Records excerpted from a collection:
####################
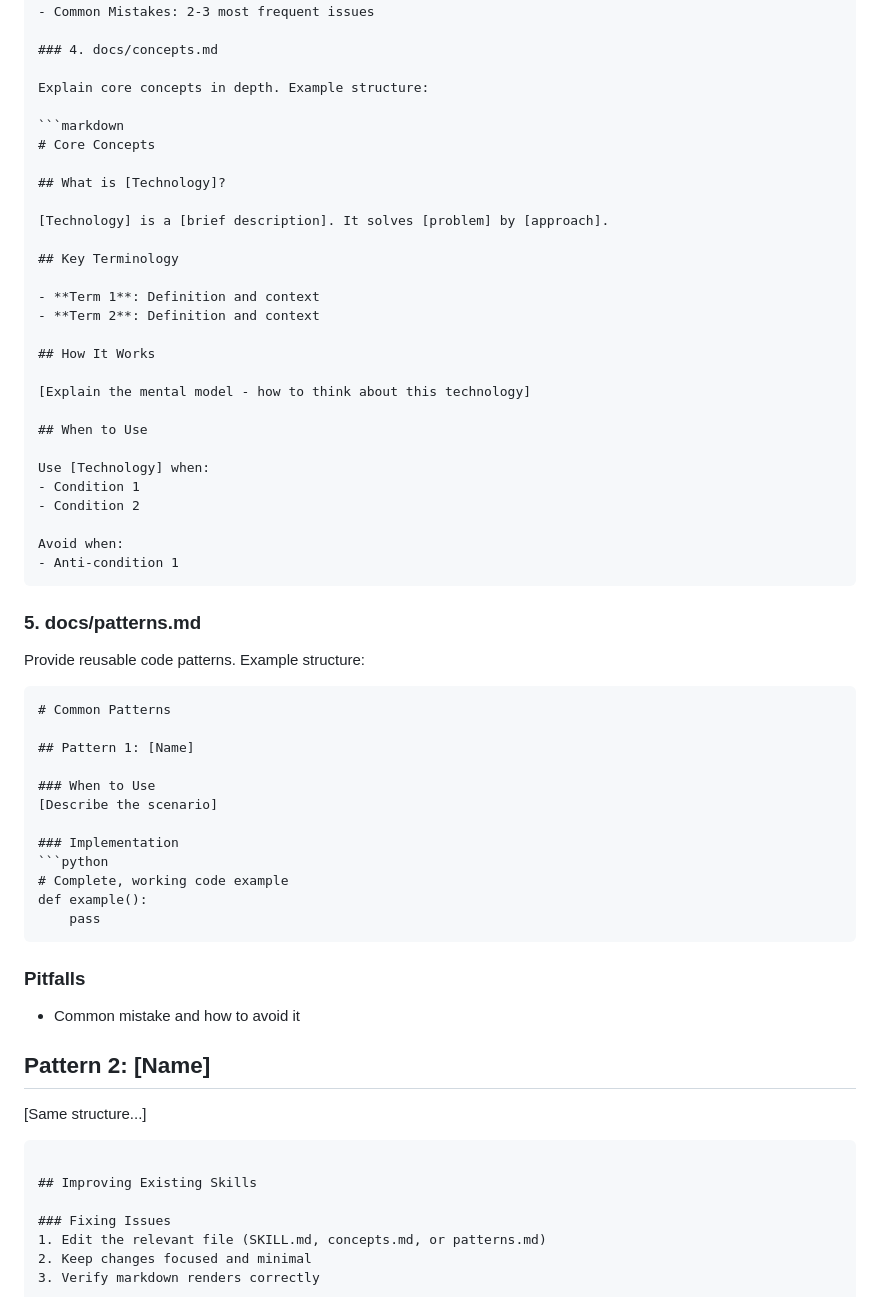
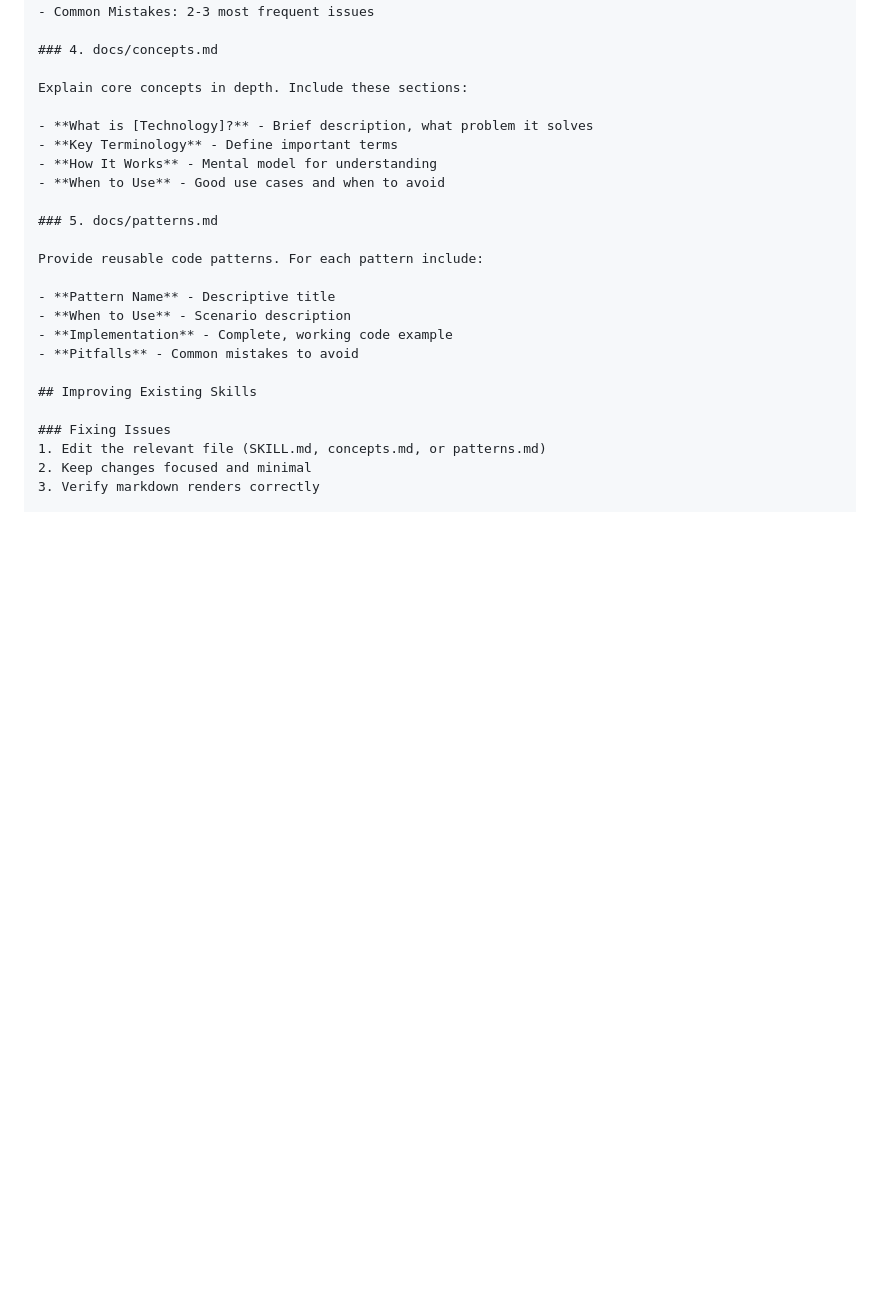
Before and after one commit to steve-hollinger/labs-skills, a Markdown page: CONTRIBUTING.md, the part around the change. Rendered like a GitHub page; blank space fills up the shorter version.

Commit message:
docs: Fix malformed nested code blocks in CONTRIBUTING.md

````diff
--- a/CONTRIBUTING.md
+++ b/CONTRIBUTING.md
@@ -81,60 +81,21 @@ description: Build something cool with X. Use when Y.
 
 ### 4. docs/concepts.md
 
-Explain core concepts in depth. Example structure:
+Explain core concepts in depth. Include these sections:
 
-```markdown
-# Core Concepts
-
-## What is [Technology]?
-
-[Technology] is a [brief description]. It solves [problem] by [approach].
-
-## Key Terminology
-
-- **Term 1**: Definition and context
-- **Term 2**: Definition and context
-
-## How It Works
-
-[Explain the mental model - how to think about this technology]
-
-## When to Use
-
-Use [Technology] when:
-- Condition 1
-- Condition 2
-
-Avoid when:
-- Anti-condition 1
-```
+- **What is [Technology]?** - Brief description, what problem it solves
+- **Key Terminology** - Define important terms
+- **How It Works** - Mental model for understanding
+- **When to Use** - Good use cases and when to avoid
 
 ### 5. docs/patterns.md
 
-Provide reusable code patterns. Example structure:
+Provide reusable code patterns. For each pattern include:
 
-```markdown
-# Common Patterns
-
-## Pattern 1: [Name]
-
-### When to Use
-[Describe the scenario]
-
-### Implementation
-```python
-# Complete, working code example
-def example():
-    pass
-```
-
-### Pitfalls
-- Common mistake and how to avoid it
-
-## Pattern 2: [Name]
-
-[Same structure...]
-```
+- **Pattern Name** - Descriptive title
+- **When to Use** - Scenario description
+- **Implementation** - Complete, working code example
+- **Pitfalls** - Common mistakes to avoid
 
 ## Improving Existing Skills
 
````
####################
What is required:
Scan the data above for the word "code". Copy every line in which it is found.

Response for this exercise:
docs: Fix malformed nested code blocks in CONTRIBUTING.md
-Provide reusable code patterns. Example structure:
+Provide reusable code patterns. For each pattern include:
-# Complete, working code example
+- **Implementation** - Complete, working code example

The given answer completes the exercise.